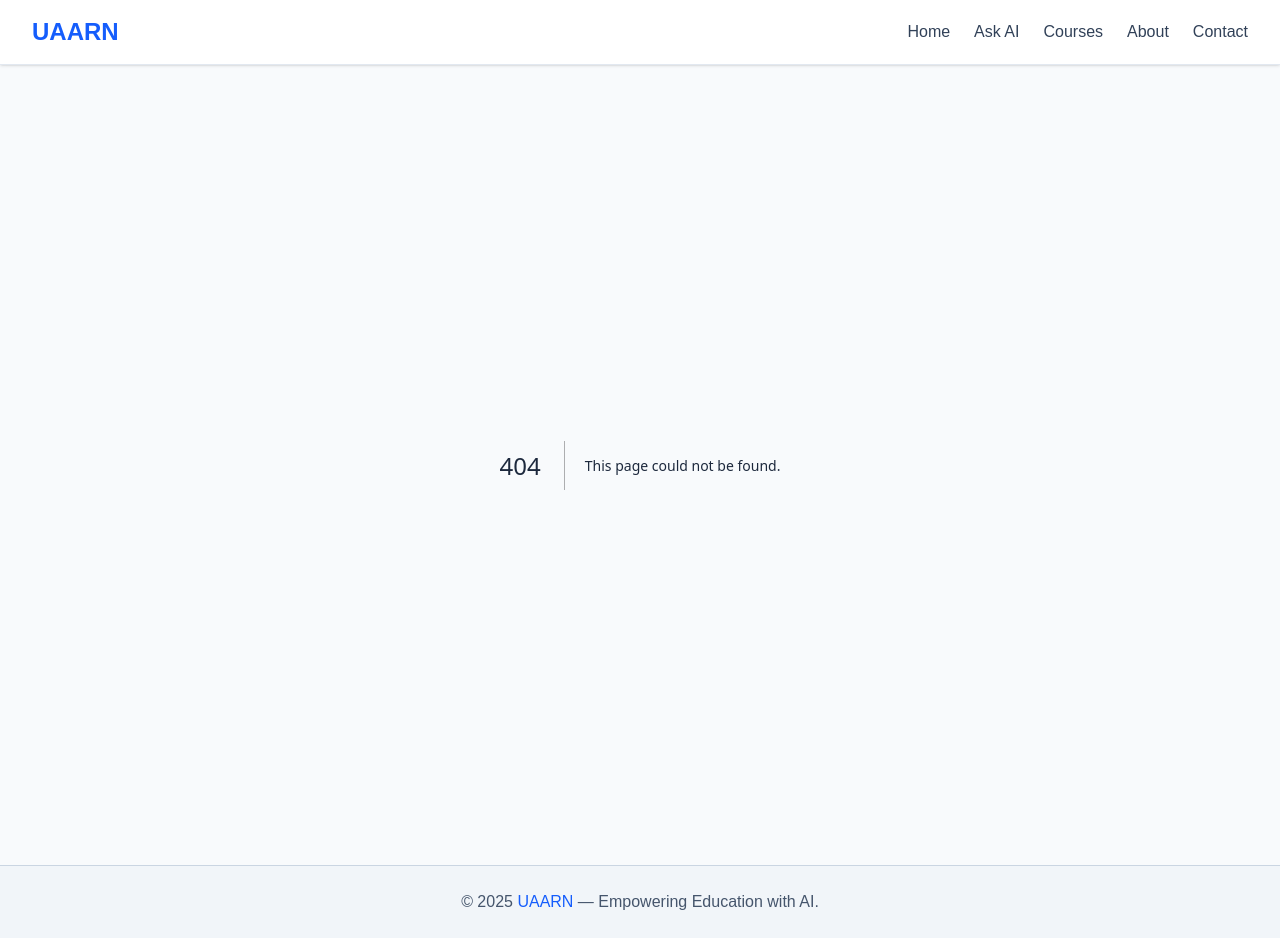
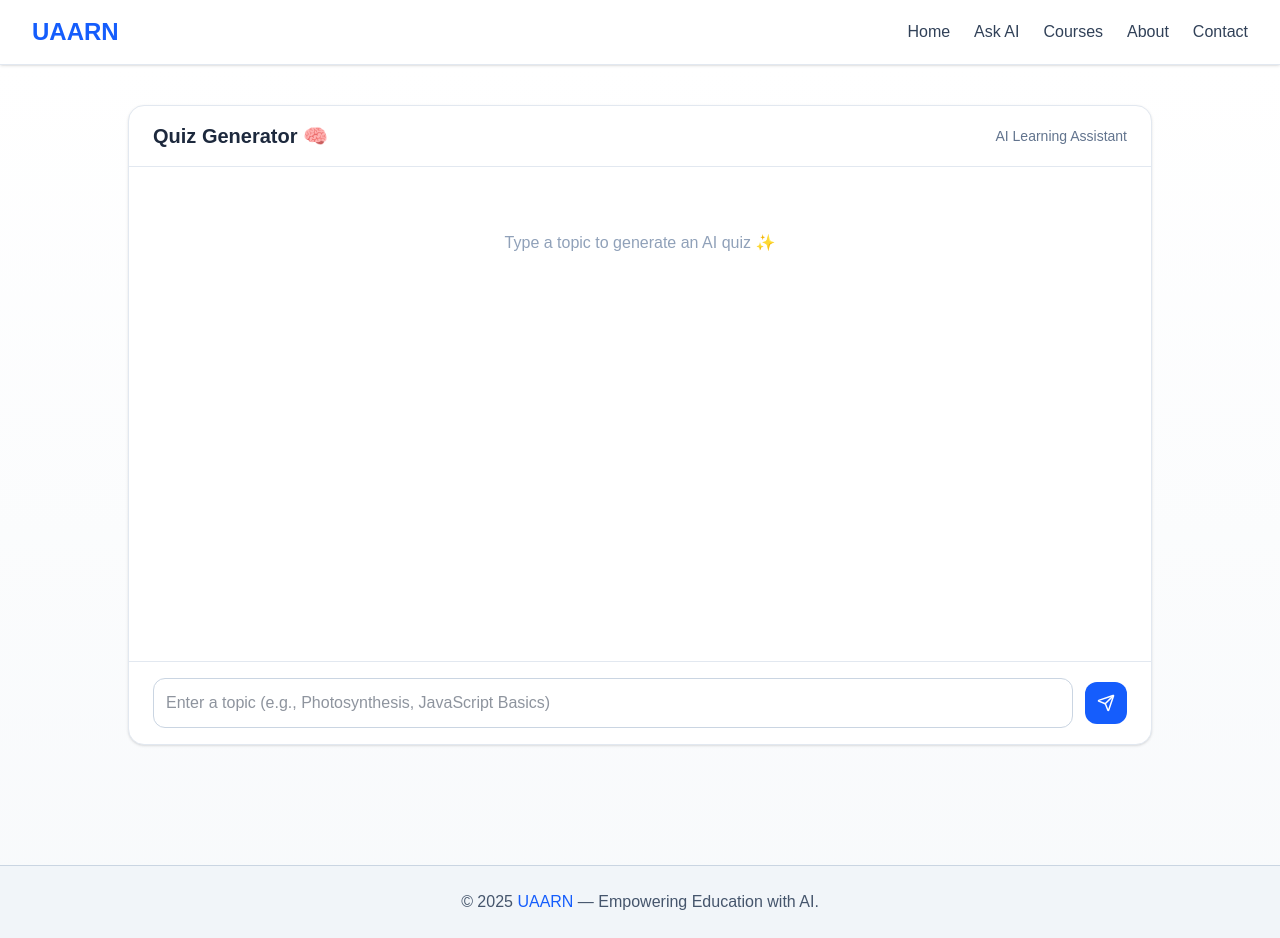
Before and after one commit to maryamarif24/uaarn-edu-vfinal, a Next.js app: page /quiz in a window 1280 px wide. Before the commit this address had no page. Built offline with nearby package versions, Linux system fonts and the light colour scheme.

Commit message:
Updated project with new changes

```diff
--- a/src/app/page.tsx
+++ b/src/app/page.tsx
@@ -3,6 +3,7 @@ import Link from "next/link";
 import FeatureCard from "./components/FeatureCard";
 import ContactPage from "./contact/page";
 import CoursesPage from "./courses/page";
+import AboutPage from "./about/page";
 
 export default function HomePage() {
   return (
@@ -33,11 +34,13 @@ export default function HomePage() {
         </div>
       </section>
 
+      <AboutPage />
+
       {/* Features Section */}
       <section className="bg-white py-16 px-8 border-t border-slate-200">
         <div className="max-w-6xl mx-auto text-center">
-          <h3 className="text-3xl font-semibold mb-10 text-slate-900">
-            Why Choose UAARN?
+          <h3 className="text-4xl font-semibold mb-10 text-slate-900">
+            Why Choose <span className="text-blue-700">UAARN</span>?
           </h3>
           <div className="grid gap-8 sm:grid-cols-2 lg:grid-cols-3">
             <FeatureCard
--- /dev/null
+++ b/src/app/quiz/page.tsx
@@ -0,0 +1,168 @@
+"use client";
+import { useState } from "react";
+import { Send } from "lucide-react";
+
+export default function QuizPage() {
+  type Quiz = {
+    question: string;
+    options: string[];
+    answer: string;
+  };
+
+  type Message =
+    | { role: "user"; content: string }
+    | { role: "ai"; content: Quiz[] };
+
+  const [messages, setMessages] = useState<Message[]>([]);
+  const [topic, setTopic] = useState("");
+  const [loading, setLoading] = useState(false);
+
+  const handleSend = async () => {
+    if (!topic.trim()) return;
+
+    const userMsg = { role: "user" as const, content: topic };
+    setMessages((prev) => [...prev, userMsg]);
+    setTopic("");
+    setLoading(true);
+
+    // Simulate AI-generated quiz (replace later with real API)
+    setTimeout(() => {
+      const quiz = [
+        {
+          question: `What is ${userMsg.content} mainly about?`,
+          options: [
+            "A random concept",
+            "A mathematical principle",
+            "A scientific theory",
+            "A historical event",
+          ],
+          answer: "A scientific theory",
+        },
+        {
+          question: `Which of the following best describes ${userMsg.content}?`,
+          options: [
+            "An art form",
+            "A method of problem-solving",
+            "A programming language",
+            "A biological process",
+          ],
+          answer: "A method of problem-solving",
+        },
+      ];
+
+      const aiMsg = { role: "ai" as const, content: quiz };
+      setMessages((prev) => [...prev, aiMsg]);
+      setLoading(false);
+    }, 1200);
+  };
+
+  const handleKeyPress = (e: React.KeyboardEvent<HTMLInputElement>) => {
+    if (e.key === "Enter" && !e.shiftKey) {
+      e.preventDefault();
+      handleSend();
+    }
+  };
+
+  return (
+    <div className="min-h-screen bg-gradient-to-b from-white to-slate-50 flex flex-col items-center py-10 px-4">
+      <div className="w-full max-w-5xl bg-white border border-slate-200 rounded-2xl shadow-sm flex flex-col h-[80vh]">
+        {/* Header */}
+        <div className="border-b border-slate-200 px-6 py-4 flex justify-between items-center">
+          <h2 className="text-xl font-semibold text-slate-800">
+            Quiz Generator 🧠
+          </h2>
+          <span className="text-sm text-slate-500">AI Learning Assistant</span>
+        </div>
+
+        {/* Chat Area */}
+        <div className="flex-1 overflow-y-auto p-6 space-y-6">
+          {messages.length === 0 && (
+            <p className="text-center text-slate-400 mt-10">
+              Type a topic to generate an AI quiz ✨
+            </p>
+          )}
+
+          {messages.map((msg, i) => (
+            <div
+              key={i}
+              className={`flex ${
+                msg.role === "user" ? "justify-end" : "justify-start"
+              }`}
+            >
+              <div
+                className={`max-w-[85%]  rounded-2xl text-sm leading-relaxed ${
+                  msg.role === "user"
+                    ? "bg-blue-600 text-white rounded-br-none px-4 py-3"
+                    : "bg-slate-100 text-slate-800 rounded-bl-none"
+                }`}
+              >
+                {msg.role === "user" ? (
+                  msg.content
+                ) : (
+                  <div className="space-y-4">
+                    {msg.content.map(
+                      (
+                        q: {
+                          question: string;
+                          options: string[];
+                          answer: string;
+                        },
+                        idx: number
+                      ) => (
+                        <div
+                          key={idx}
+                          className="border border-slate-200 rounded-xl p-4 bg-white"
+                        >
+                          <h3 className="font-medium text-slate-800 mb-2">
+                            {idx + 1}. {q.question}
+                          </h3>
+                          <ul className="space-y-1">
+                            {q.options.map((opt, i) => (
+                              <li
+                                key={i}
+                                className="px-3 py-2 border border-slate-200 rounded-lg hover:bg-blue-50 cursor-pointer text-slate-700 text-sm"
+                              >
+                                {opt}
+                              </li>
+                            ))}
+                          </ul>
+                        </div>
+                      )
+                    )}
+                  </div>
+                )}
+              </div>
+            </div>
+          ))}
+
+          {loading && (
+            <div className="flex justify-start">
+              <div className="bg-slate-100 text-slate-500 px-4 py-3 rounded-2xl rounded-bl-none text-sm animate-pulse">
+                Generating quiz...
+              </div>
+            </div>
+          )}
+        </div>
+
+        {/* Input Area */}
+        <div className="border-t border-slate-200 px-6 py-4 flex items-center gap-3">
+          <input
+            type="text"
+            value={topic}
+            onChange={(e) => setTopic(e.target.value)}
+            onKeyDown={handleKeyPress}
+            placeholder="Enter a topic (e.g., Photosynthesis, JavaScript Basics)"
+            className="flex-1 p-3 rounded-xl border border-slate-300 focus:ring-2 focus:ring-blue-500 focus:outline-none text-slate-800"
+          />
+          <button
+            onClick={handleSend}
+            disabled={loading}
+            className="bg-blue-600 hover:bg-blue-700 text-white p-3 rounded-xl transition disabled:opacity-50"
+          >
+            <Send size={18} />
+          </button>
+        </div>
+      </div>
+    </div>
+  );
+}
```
-------------------------
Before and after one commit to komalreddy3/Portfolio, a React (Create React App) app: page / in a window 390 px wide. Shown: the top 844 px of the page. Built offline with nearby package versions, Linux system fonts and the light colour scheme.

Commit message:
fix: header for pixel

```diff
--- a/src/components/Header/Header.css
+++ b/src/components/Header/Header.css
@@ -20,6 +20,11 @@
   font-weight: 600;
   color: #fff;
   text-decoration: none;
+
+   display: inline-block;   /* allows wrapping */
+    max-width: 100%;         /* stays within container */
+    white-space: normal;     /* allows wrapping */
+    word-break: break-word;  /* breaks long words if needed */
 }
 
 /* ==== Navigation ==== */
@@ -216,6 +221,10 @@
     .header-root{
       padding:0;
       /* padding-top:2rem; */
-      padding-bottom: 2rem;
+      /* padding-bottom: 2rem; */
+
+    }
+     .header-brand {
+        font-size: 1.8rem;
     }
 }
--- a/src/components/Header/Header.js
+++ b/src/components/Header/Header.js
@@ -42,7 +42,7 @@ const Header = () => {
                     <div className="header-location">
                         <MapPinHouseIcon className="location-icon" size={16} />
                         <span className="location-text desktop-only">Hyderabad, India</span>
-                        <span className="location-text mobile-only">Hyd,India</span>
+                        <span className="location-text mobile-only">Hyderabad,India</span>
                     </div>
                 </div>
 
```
-------------------------
Activity — Pick out, from the lines above, every one that contains the string "userMsg".

Result for this exercise —
+    const userMsg = { role: "user" as const, content: topic };
+    setMessages((prev) => [...prev, userMsg]);
+          question: `What is ${userMsg.content} mainly about?`,
+          question: `Which of the following best describes ${userMsg.content}?`,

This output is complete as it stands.